Entries provided:
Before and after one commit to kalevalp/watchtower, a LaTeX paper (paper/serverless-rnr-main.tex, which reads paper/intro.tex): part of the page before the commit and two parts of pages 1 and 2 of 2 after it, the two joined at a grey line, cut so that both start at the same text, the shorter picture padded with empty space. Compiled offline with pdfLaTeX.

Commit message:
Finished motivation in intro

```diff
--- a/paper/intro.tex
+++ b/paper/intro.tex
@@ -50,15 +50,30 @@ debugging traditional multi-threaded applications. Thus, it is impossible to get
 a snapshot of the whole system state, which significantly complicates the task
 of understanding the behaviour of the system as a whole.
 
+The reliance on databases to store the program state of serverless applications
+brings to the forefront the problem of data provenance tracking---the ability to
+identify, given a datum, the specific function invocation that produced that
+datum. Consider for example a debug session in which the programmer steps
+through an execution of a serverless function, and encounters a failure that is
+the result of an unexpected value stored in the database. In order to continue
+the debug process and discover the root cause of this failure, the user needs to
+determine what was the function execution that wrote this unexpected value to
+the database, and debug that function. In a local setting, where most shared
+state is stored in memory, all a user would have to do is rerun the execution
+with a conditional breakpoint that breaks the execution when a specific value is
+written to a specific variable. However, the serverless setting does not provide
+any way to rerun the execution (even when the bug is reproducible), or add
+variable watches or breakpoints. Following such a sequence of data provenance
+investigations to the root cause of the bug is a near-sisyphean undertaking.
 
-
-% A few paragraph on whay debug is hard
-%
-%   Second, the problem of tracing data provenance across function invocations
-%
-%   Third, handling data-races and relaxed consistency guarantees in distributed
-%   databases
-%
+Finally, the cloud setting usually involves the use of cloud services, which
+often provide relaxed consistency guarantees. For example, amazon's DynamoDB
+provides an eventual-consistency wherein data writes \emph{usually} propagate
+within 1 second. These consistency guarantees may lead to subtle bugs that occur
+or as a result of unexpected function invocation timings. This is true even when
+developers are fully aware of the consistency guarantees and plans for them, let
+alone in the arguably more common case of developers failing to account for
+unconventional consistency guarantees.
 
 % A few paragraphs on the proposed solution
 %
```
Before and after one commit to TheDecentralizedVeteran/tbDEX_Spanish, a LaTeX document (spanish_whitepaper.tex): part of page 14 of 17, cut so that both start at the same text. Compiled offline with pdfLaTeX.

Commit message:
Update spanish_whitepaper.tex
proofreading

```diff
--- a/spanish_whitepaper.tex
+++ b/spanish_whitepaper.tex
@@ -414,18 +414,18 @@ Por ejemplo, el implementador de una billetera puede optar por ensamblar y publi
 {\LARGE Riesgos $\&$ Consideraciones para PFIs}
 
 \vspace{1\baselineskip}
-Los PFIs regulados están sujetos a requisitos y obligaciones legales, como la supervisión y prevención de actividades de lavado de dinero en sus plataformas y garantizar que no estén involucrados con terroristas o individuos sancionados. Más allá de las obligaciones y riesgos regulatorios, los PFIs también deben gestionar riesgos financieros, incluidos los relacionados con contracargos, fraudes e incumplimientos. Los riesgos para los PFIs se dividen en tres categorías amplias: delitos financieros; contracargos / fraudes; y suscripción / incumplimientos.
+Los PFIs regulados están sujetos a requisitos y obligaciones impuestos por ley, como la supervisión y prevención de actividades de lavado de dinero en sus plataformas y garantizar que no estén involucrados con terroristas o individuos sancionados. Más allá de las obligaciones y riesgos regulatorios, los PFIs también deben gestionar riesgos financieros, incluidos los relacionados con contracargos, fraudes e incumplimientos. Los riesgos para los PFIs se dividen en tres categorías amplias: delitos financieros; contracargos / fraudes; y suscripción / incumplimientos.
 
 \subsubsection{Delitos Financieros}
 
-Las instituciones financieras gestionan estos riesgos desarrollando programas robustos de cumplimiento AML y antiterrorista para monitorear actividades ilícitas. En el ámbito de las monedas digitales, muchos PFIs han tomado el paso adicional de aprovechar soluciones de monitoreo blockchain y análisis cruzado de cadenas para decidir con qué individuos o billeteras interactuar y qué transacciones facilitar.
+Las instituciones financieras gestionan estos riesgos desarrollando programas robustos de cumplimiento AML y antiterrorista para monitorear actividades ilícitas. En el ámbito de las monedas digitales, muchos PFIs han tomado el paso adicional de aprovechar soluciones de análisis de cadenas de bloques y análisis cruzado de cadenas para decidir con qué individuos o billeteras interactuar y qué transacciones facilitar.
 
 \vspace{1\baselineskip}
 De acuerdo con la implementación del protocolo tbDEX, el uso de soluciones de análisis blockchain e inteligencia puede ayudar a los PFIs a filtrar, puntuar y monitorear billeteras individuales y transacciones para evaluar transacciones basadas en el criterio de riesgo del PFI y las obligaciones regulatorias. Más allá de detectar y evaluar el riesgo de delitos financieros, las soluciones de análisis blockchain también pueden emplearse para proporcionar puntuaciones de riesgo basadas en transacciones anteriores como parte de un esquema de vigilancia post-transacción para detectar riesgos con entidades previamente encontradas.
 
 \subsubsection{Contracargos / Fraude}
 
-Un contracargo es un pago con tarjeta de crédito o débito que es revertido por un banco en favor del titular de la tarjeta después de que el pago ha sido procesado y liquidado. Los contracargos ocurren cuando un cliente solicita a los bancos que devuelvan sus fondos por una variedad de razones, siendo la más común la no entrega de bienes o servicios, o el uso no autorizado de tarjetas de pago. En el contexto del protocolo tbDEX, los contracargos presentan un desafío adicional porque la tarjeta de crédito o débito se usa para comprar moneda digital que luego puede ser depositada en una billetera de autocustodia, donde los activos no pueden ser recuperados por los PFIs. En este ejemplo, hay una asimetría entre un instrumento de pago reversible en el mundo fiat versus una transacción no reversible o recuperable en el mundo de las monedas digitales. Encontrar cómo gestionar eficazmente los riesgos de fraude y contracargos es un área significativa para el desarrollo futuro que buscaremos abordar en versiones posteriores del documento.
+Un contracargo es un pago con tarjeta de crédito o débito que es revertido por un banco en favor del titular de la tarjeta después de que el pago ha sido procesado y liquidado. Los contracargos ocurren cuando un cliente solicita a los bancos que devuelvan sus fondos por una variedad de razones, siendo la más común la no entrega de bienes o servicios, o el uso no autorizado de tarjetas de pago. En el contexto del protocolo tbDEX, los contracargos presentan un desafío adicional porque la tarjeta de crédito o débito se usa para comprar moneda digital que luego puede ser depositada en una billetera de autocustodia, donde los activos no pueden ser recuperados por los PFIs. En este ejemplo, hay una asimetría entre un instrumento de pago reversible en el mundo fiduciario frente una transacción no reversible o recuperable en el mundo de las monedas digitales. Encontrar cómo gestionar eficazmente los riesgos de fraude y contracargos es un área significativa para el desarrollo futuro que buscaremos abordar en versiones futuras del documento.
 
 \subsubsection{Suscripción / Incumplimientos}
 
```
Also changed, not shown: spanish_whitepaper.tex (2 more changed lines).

What is required: What you write must be identical to the material above.

Task solution:
Before and after one commit to kalevalp/watchtower, a LaTeX paper (paper/serverless-rnr-main.tex, which reads paper/intro.tex): part of the page before the commit and two parts of pages 1 and 2 of 2 after it, the two joined at a grey line, cut so that both start at the same text, the shorter picture padded with empty space. Compiled offline with pdfLaTeX.

Commit message:
Finished motivation in intro

```diff
--- a/paper/intro.tex
+++ b/paper/intro.tex
@@ -50,15 +50,30 @@ debugging traditional multi-threaded applications. Thus, it is impossible to get
 a snapshot of the whole system state, which significantly complicates the task
 of understanding the behaviour of the system as a whole.
 
+The reliance on databases to store the program state of serverless applications
+brings to the forefront the problem of data provenance tracking---the ability to
+identify, given a datum, the specific function invocation that produced that
+datum. Consider for example a debug session in which the programmer steps
+through an execution of a serverless function, and encounters a failure that is
+the result of an unexpected value stored in the database. In order to continue
+the debug process and discover the root cause of this failure, the user needs to
+determine what was the function execution that wrote this unexpected value to
+the database, and debug that function. In a local setting, where most shared
+state is stored in memory, all a user would have to do is rerun the execution
+with a conditional breakpoint that breaks the execution when a specific value is
+written to a specific variable. However, the serverless setting does not provide
+any way to rerun the execution (even when the bug is reproducible), or add
+variable watches or breakpoints. Following such a sequence of data provenance
+investigations to the root cause of the bug is a near-sisyphean undertaking.
 
-
-% A few paragraph on whay debug is hard
-%
-%   Second, the problem of tracing data provenance across function invocations
-%
-%   Third, handling data-races and relaxed consistency guarantees in distributed
-%   databases
-%
+Finally, the cloud setting usually involves the use of cloud services, which
+often provide relaxed consistency guarantees. For example, amazon's DynamoDB
+provides an eventual-consistency wherein data writes \emph{usually} propagate
+within 1 second. These consistency guarantees may lead to subtle bugs that occur
+or as a result of unexpected function invocation timings. This is true even when
+developers are fully aware of the consistency guarantees and plans for them, let
+alone in the arguably more common case of developers failing to account for
+unconventional consistency guarantees.
 
 % A few paragraphs on the proposed solution
 %
```
Before and after one commit to TheDecentralizedVeteran/tbDEX_Spanish, a LaTeX document (spanish_whitepaper.tex): part of page 14 of 17, cut so that both start at the same text. Compiled offline with pdfLaTeX.

Commit message:
Update spanish_whitepaper.tex
proofreading

```diff
--- a/spanish_whitepaper.tex
+++ b/spanish_whitepaper.tex
@@ -414,18 +414,18 @@ Por ejemplo, el implementador de una billetera puede optar por ensamblar y publi
 {\LARGE Riesgos $\&$ Consideraciones para PFIs}
 
 \vspace{1\baselineskip}
-Los PFIs regulados están sujetos a requisitos y obligaciones legales, como la supervisión y prevención de actividades de lavado de dinero en sus plataformas y garantizar que no estén involucrados con terroristas o individuos sancionados. Más allá de las obligaciones y riesgos regulatorios, los PFIs también deben gestionar riesgos financieros, incluidos los relacionados con contracargos, fraudes e incumplimientos. Los riesgos para los PFIs se dividen en tres categorías amplias: delitos financieros; contracargos / fraudes; y suscripción / incumplimientos.
+Los PFIs regulados están sujetos a requisitos y obligaciones impuestos por ley, como la supervisión y prevención de actividades de lavado de dinero en sus plataformas y garantizar que no estén involucrados con terroristas o individuos sancionados. Más allá de las obligaciones y riesgos regulatorios, los PFIs también deben gestionar riesgos financieros, incluidos los relacionados con contracargos, fraudes e incumplimientos. Los riesgos para los PFIs se dividen en tres categorías amplias: delitos financieros; contracargos / fraudes; y suscripción / incumplimientos.
 
 \subsubsection{Delitos Financieros}
 
-Las instituciones financieras gestionan estos riesgos desarrollando programas robustos de cumplimiento AML y antiterrorista para monitorear actividades ilícitas. En el ámbito de las monedas digitales, muchos PFIs han tomado el paso adicional de aprovechar soluciones de monitoreo blockchain y análisis cruzado de cadenas para decidir con qué individuos o billeteras interactuar y qué transacciones facilitar.
+Las instituciones financieras gestionan estos riesgos desarrollando programas robustos de cumplimiento AML y antiterrorista para monitorear actividades ilícitas. En el ámbito de las monedas digitales, muchos PFIs han tomado el paso adicional de aprovechar soluciones de análisis de cadenas de bloques y análisis cruzado de cadenas para decidir con qué individuos o billeteras interactuar y qué transacciones facilitar.
 
 \vspace{1\baselineskip}
 De acuerdo con la implementación del protocolo tbDEX, el uso de soluciones de análisis blockchain e inteligencia puede ayudar a los PFIs a filtrar, puntuar y monitorear billeteras individuales y transacciones para evaluar transacciones basadas en el criterio de riesgo del PFI y las obligaciones regulatorias. Más allá de detectar y evaluar el riesgo de delitos financieros, las soluciones de análisis blockchain también pueden emplearse para proporcionar puntuaciones de riesgo basadas en transacciones anteriores como parte de un esquema de vigilancia post-transacción para detectar riesgos con entidades previamente encontradas.
 
 \subsubsection{Contracargos / Fraude}
 
-Un contracargo es un pago con tarjeta de crédito o débito que es revertido por un banco en favor del titular de la tarjeta después de que el pago ha sido procesado y liquidado. Los contracargos ocurren cuando un cliente solicita a los bancos que devuelvan sus fondos por una variedad de razones, siendo la más común la no entrega de bienes o servicios, o el uso no autorizado de tarjetas de pago. En el contexto del protocolo tbDEX, los contracargos presentan un desafío adicional porque la tarjeta de crédito o débito se usa para comprar moneda digital que luego puede ser depositada en una billetera de autocustodia, donde los activos no pueden ser recuperados por los PFIs. En este ejemplo, hay una asimetría entre un instrumento de pago reversible en el mundo fiat versus una transacción no reversible o recuperable en el mundo de las monedas digitales. Encontrar cómo gestionar eficazmente los riesgos de fraude y contracargos es un área significativa para el desarrollo futuro que buscaremos abordar en versiones posteriores del documento.
+Un contracargo es un pago con tarjeta de crédito o débito que es revertido por un banco en favor del titular de la tarjeta después de que el pago ha sido procesado y liquidado. Los contracargos ocurren cuando un cliente solicita a los bancos que devuelvan sus fondos por una variedad de razones, siendo la más común la no entrega de bienes o servicios, o el uso no autorizado de tarjetas de pago. En el contexto del protocolo tbDEX, los contracargos presentan un desafío adicional porque la tarjeta de crédito o débito se usa para comprar moneda digital que luego puede ser depositada en una billetera de autocustodia, donde los activos no pueden ser recuperados por los PFIs. En este ejemplo, hay una asimetría entre un instrumento de pago reversible en el mundo fiduciario frente una transacción no reversible o recuperable en el mundo de las monedas digitales. Encontrar cómo gestionar eficazmente los riesgos de fraude y contracargos es un área significativa para el desarrollo futuro que buscaremos abordar en versiones futuras del documento.
 
 \subsubsection{Suscripción / Incumplimientos}
 
```
Also changed, not shown: spanish_whitepaper.tex (2 more changed lines).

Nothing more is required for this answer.